The "Super Great White Shark" uses a similar design to those abandoned by the US and Canada in the 1960s.
Screen Shot 2019-10-18 at 9
Image: Chinese state media

Not long ago, we shared the news of two Romanian inventors who claim to have built a working prototype of what could be the world’s first fully functional hypersonic flying saucer. This week, military aviation site Alert-5 caused quite a buzz among UFO and aviation enthusiasts when it shared several images of a curiously shaped craft it labeled a “Chinese UFO.” The following day, state-run Chinese media outlet Global Times wrote that the attack chopper has a name: the “Super Great White Shark.”


Described as a “sci-fi like aircraft “ by Chinese media, designers say the Super Great White Shark’s “high-speed and stealth capabilities could give the weapon an edge on the battlefield.” But aerospace engineers and aviation historians say that the aircraft’s design isn’t new, and that it’s unlikely it’ll ever actually get very far off the ground.

Making its big debut at last week’s China Helicopter Exposition in Tianjin, a nearby information placard described the rotorcraft as an “armed helicopter” featuring “a composite wing-body fusion high-speed helicopter configuration designed for the future digital information battlefield.” Also dubbed “Super Jaws” by Chinese media, designers say the craft “refers to the international excellent and mature helicopter design technologies” and specifically names the US’s AH-64 Apache and CH-53 Sea Stallion, along with Russia’s Ka-52 and Mi-26. It’s unknown how these other traditional rotorwing designs compare with the “The Great White Shark,” As two of the listed models are attack helicopters, and the others are heavy transport aircraft.

English translations from an accompanying schematic say the"Super Great White Shark" will capable of traveling a little over 400 mph with a maximum ceiling of almost 20,000 feet. The concept rotorcraft has “two turbojet engines that could provide huge horizontal thrust for high speed movement”and the “fuselage is coated with stealth materials,” claims Chinese media.


While designers describe the craft as making use of “internationally popular wing-body fusion design’ to create “a new type of high-speed helicopter,” at present, the Super Great White Shark doesn’t appear to show many differences from ducted-fan aircraft designs attempted and later abandoned by the United States military over 60 years ago.


Schematic diagram of the craft
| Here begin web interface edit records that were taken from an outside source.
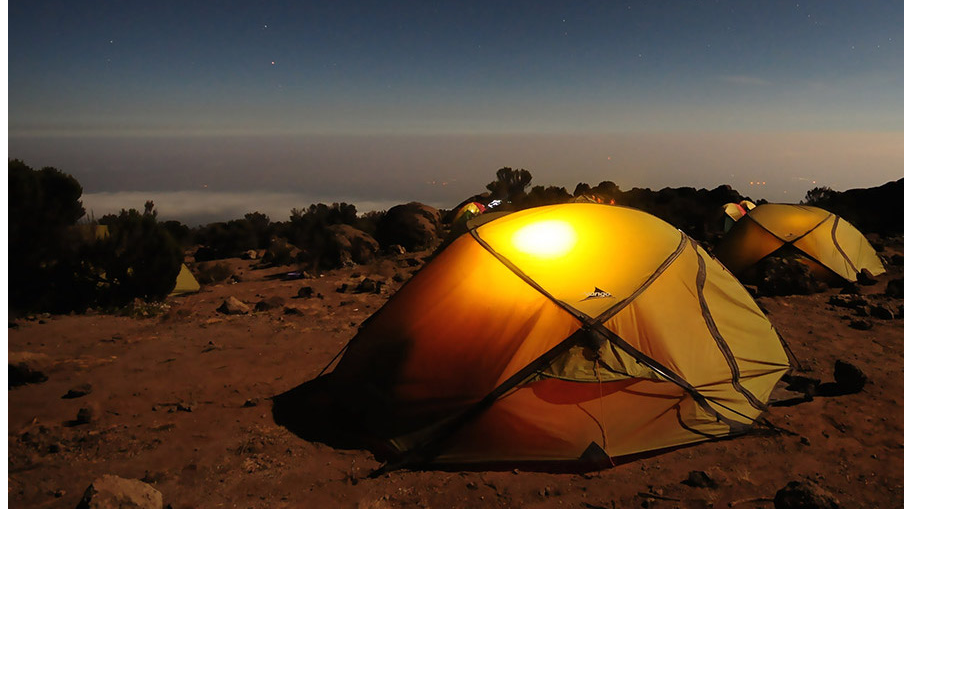
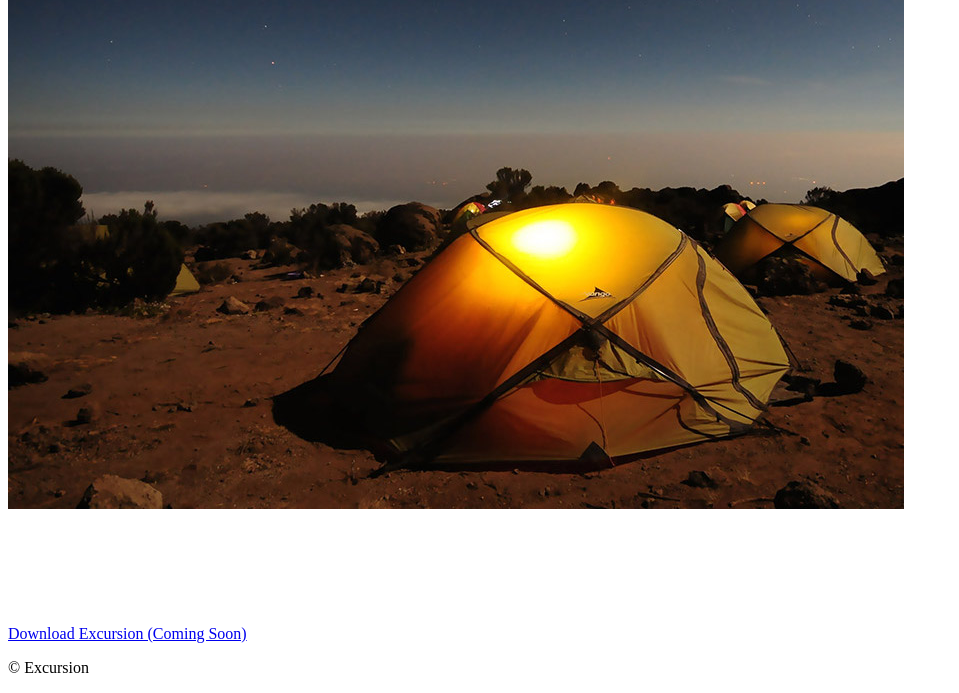
Before and after one commit to nvamsikrishna05/Excursion, a plain HTML site: page index.html in a window 1280 px wide. Shown: the part 270-963 px from the top of the page, without its empty margins (0-959 px from the left). Before the commit the page ends 903 px from the top, so only its background shows below. Drawn offline with Linux system fonts and the light colour scheme.

Commit message:
Links and Footer

```diff
--- a/index.html
+++ b/index.html
@@ -9,7 +9,9 @@
     </head>
     <body>
         <h1>Discover hidden places in the world around you</h1>
-        <a href="#">Download Excursion (Coming Soon)</a>
+        <div class="links">
+            <a href="#">Download Excursion (Coming Soon)</a>
+        </div>
         <div>
             <video  autoplay loop>
                 <source src="./resources/videos/excursion.mp4" type="video/mp4">
@@ -22,5 +24,11 @@
         <div>
             <img src="./resources/images/phone.png" alt="Phone Image">
         </div>
+        <div class="links">
+            <a href="#">Download Excursion (Coming Soon)</a>
+        </div>
+        <footer>
+            <p>&copy; Excursion</p>
+        </footer>
     </body>
 </html>
```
Using the same general concept to achieve lift and thrust as conventional rotor based aircraft, instead of mounting propellers on the outside, ducted-fan vehicles contain internal propellers within a larger housing. Throughout the late 1950s and early 1960s, the Army and NASA experimented with several aircraft with ducted-fan based propulsion systems. It was relatively quickly determined that, in comparison to conventional airplanes and helicopters, there were no real advantages to a ducted-fan based aircraft.

Notably, the Super Great White Shark bears a striking resemblance to the U.S. Air Force, and later Army’s, most famous attempt at creating a saucer-shaped aircraft and the Avro Canada VZ-9 Avrocar. Not technically based on ducted-fan propulsion, the Avrocar attempted to use the so-called Coanda effect by using three jet blowing exhausts through the craft’s circular rim to achieve lift and thrust. When initial Air Force visions of a Mach 3.5 fighter called the “Y-2” were deemed dangerously unrealistic, the Army envisioned a tempered version of the flying saucer design—the Avrocar—as being a single replacement for both the jeep and helicopter. After three years of development, the Avrocar program was cancelled, with the saucer shaped craft never traveling more than 35mph and 3 feet off the ground.
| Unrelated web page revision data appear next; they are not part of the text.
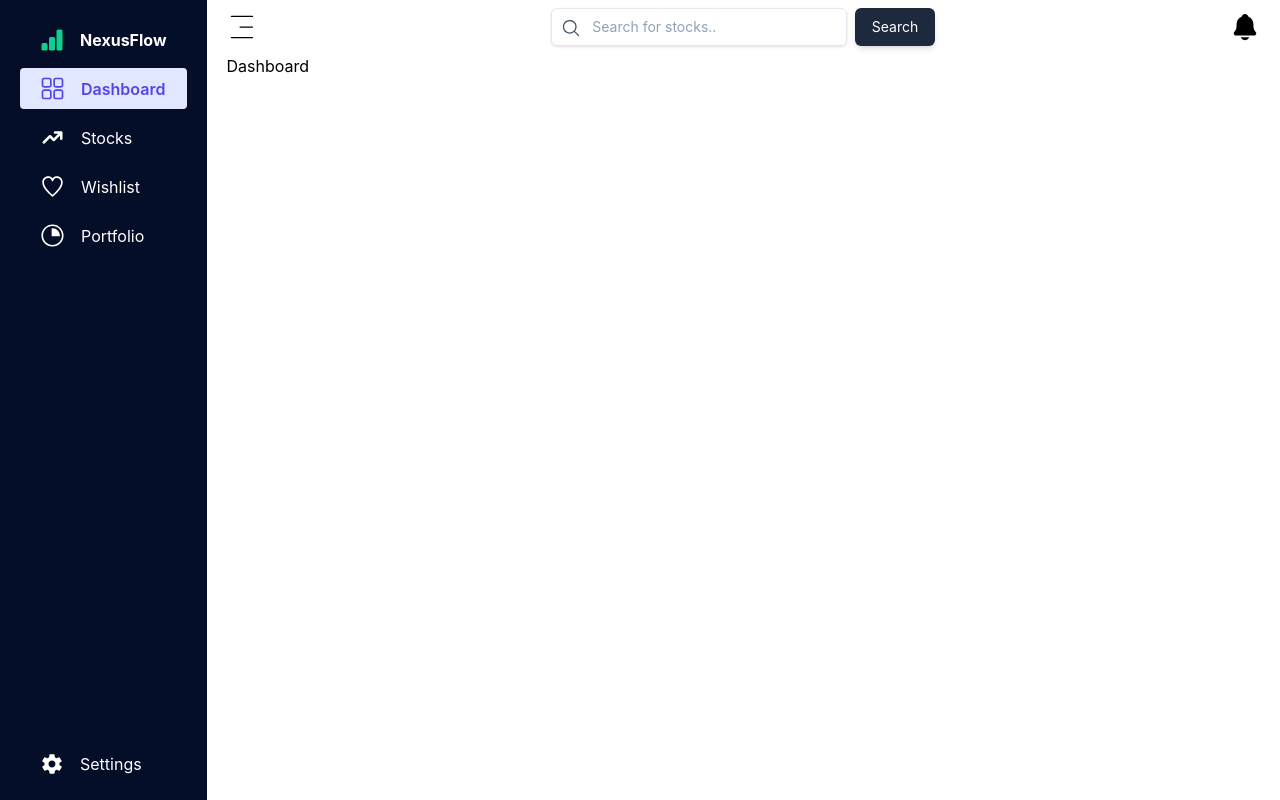
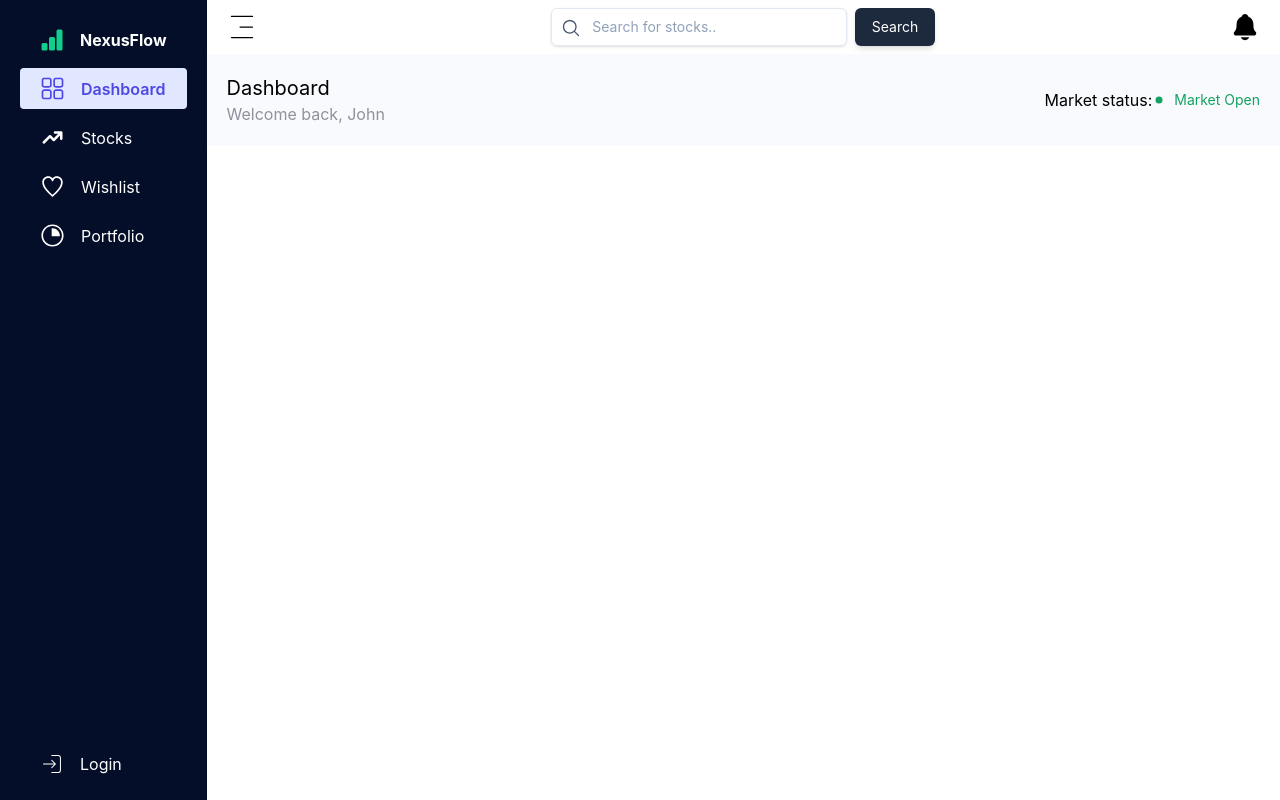
Before and after one commit to nrd00/nexusflow, a React (Vite) app: page /dashboard in a window 1280 px wide. Built offline with nearby package versions, Linux system fonts and the light colour scheme.

Commit message:
Design dashboard greetings part

```diff
--- a/src/App.jsx
+++ b/src/App.jsx
@@ -3,6 +3,10 @@ import "./App.css";
 import Navigation from "./Components/Navigation";
 import Sidebar from "./Components/Sidebar";
 import { BrowserRouter, Routes, Route, Outlet } from "react-router";
+import Dashboard from "./Pages/Dashboard";
+import Stocks from "./Pages/Stocks";
+import WishList from "./Pages/WishList";
+import Portfolio from "./Pages/Portfolio";
 
 function App() {
   const [isCollapsed, setIsCollapsed] = useState(false);
@@ -19,19 +23,23 @@ function App() {
             element={
               <div className="flex">
                 <Sidebar isCollapsed={isCollapsed} />
-                <div className="container">
+                <div className="w-full">
                   <Navigation toggleSidebar={toggleSidebar} />
-                  <Outlet />
+                  <main className="bg-[#F8FAFE] py-5">
+                    <div className="container">
+                      <Outlet />
+                    </div>
+                  </main>
                 </div>
               </div>
             }
           >
             <Route index element={<div>Nexusflow Home</div>} />
-            <Route path="dashboard" element={<div>Dashboard</div>} />
-            <Route path="stocks" element={<div>Stocks</div>} />
-            <Route path="wishlist" element={<div>Wishlist</div>} />
-            <Route path="portfolio" element={<div>Portfolio</div>} />
-            <Route path="settings" element={<div>Settings</div>} />
+            <Route path="dashboard" element={<Dashboard />} />
+            <Route path="stocks" element={<Stocks />} />
+            <Route path="wishlist" element={<WishList />} />
+            <Route path="portfolio" element={<Portfolio />} />
+            <Route path="login" element={<div>Login</div>} />
           </Route>
         </Routes>
       </BrowserRouter>
--- /dev/null
+++ b/src/Components/Dashboard/Greeting.jsx
@@ -0,0 +1,25 @@
+import { GoDotFill } from "react-icons/go";
+
+const Greeting = () => {
+  const profileName = "John";
+  return (
+    <div>
+      <div className="greetings flex justify-between items-center">
+        <div className="greet">
+          <h2 className="text-xl">Dashboard</h2>
+          <p className="font-sm text-[#90919C]">Welcome back, {profileName}</p>
+        </div>
+        <div className="market-status">
+          <p className="flex items-center">
+            Market status:{" "}
+            <span className="text-[#15A15F] flex gap-x-2 items-center text-sm">
+              <GoDotFill /> Market Open
+            </span>
+          </p>
+        </div>
+      </div>
+    </div>
+  );
+};
+
+export default Greeting;
--- a/src/Components/MenuItems.jsx
+++ b/src/Components/MenuItems.jsx
@@ -1,18 +1,15 @@
-import {
-  RxDashboard,
-  RxHeart,
-  RxPieChart
-} from 'react-icons/rx';
+import { RxDashboard, RxHeart, RxPieChart } from "react-icons/rx";
 
 import { HiTrendingUp } from "react-icons/hi";
-import { IoMdHome } from "react-icons/io";
-
-
-
 
 export const MenuItems = [
-  { id: 'dashboard', title: 'Dashboard', icon: RxDashboard, path: '/dashboard' },
-  { id: 'stocks', title: 'Stocks', icon: HiTrendingUp , path: '/stocks' },
-  { id: 'wishlist', title: 'Wishlist', icon: RxHeart, path: '/wishlist' },
-  { id: 'portfolio', title: 'Portfolio', icon: RxPieChart, path: '/portfolio' },
+  {
+    id: "dashboard",
+    title: "Dashboard",
+    icon: RxDashboard,
+    path: "/dashboard",
+  },
+  { id: "stocks", title: "Stocks", icon: HiTrendingUp, path: "/stocks" },
+  { id: "wishlist", title: "Wishlist", icon: RxHeart, path: "/wishlist" },
+  { id: "portfolio", title: "Portfolio", icon: RxPieChart, path: "/portfolio" },
 ];
--- a/src/Components/Navigation.jsx
+++ b/src/Components/Navigation.jsx
@@ -1,11 +1,13 @@
 import { CiMenuFries } from "react-icons/ci";
 import { IoNotifications } from "react-icons/io5";
 
-const Navigation = ({toggleSidebar}) => {
+const Navigation = ({ toggleSidebar }) => {
   return (
     <>
-      <nav className="flex justify-between items-center py-2">
-        <CiMenuFries className="text-3xl font-bold cursor-pointer"
+      <div className="container">
+        <nav className="flex justify-between items-center py-2 w-full">
+          <CiMenuFries
+            className="text-3xl font-bold cursor-pointer"
             onClick={toggleSidebar}
           />
           <div class="w-full max-w-sm min-w-50">
@@ -38,9 +40,10 @@ const Navigation = ({toggleSidebar}) => {
           </div>
 
           <div className="profile">
-        <IoNotifications className="text-3xl font-bold"/>
+            <IoNotifications className="text-3xl font-bold" />
           </div>
         </nav>
+      </div>
     </>
   );
 };
--- a/src/Components/Sidebar.jsx
+++ b/src/Components/Sidebar.jsx
@@ -1,7 +1,8 @@
 import { MenuItems } from "./MenuItems";
-import { IoMdSettings } from "react-icons/io";
 import { NavLink } from "react-router";
 import { BsBarChartFill } from "react-icons/bs";
+import { CiLogin } from "react-icons/ci";
+//<CiLogout />
 
 const Sidebar = ({ isCollapsed }) => {
   return (
@@ -51,11 +52,11 @@ const Sidebar = ({ isCollapsed }) => {
 
       <NavLink
         className="flex gap-x-4 px-5 py-1 hover:bg-[#5B62FC] rounded cursor-pointer"
-        to={"settings"}
+        to={"login"}
       >
-        <IoMdSettings className="text-white text-2xl" />
+        <CiLogin className="text-white text-2xl" />
         {!isCollapsed && (
-          <span className="title text-md text-white">Settings</span>
+          <span className="title text-md text-white">Login</span>
         )}
       </NavLink>
     </aside>
--- a/src/Pages/Dashboard.jsx
+++ b/src/Pages/Dashboard.jsx
@@ -1,11 +1,11 @@
-
+import Greeting from "../Components/Dashboard/Greeting";
 
 const Dashboard = () => {
-    return (
-        <div>
-            Dashboard
-        </div>
-    );
+  return (
+    <>
+      <Greeting />
+    </>
+  );
 };
 
 export default Dashboard;
--- /dev/null
+++ b/src/Pages/Portfolio.jsx
@@ -0,0 +1,5 @@
+const Portfolio = () => {
+  return <div>Portfolio</div>;
+};
+
+export default Portfolio;
--- /dev/null
+++ b/src/Pages/Stocks.jsx
@@ -0,0 +1,5 @@
+const Stocks = () => {
+  return <div>Stocks</div>;
+};
+
+export default Stocks;
--- /dev/null
+++ b/src/Pages/WishList.jsx
@@ -0,0 +1,5 @@
+const WishList = () => {
+  return <div>WishList</div>;
+};
+
+export default WishList;
```
Lines whose indentation alone changed are shown as unchanged.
The Avrocar. Image: US Air Force National Museum

Even with one of the more recent promising flying saucer designs, the All Directions Flying Object or ADIFO, designers admit their novel approach of using vectored jet-propulsion is merely a prototype and presently is little more than a remote control drone.

Admittedly still a prototype itself, China hasn’t explained exactly how Super Great White Shark will succeed where all others have failed.

Nevertheless, developers say it will be ready to take its maiden flight at the 2020 Airshow China, in the South China Guangdong Province town of Zhuhai.